Dupri’s colleagues have said that she’s a wonderful person, and I’d be willing to bet that she is a great person in real-life outside of pro wrestling, but that doesn’t mean the fans that bought a ticket have to pretend to enjoy her match if it wasn’t good. She’s getting paid to work for the WWE, if she can’t handle the potential negative reaction then maybe live entertainment isn’t for her. The fans paid for entertainment, and if Dupri had a rough day at the office then there’s no reason that the audience has to pretend that she’s the next Trish or Lita so that it doesn’t hurt her feelings.

The other side of the coin is that while she’s in her rookie phase of wrestling, and shouldn’t be given false praise just because some fans on social media want to ignore her lack of experience, that doesn’t mean that she isn’t eventually going to emerge as a stellar pro wrestler. It’s very possible that within a few years she could be a very polished talent and this underwhelming house show performance will be moot. The bottom line is, Maxxie Dupri doesn’t have to be praised or given a participation trophy just for showing up, and that philosophy definitely isn’t going to make her a star either.

What do you think?
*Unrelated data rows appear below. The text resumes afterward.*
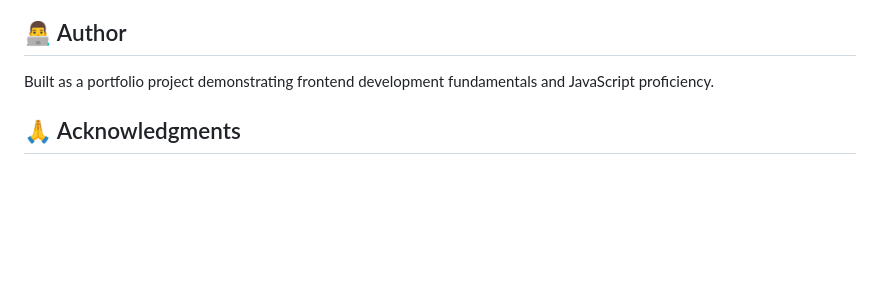
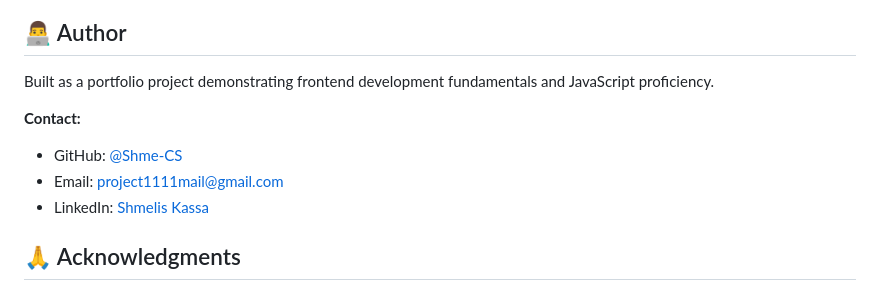
Before and after one commit to Shme-CS/js-todo-list, a Markdown page: README.md, the part around the change. Drawn GitHub-style; blank space fills up the shorter version.

Commit message:
Update README with contact information

```diff
--- a/README.md
+++ b/README.md
@@ -178,6 +178,11 @@ SOFTWARE.
 
 Built as a portfolio project demonstrating frontend development fundamentals and JavaScript proficiency.
 
+**Contact:**
+- GitHub: [@Shme-CS](https://github.com/Shme-CS)
+- Email: project1111mail@gmail.com
+- LinkedIn: [Shmelis Kassa](https://www.linkedin.com/in/shmelis-kassa-28058a305)
+
 ## 🙏 Acknowledgments
 
 - Design inspiration from modern task management applications
```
Share your thoughts, opinions, feedback, and anything else that was raised on Twitter @PWMania and

Until next week
-Jim LaMotta

E mail [email protected] | You can follow me on Instagram, Facebook, & Threads @jimlamotta89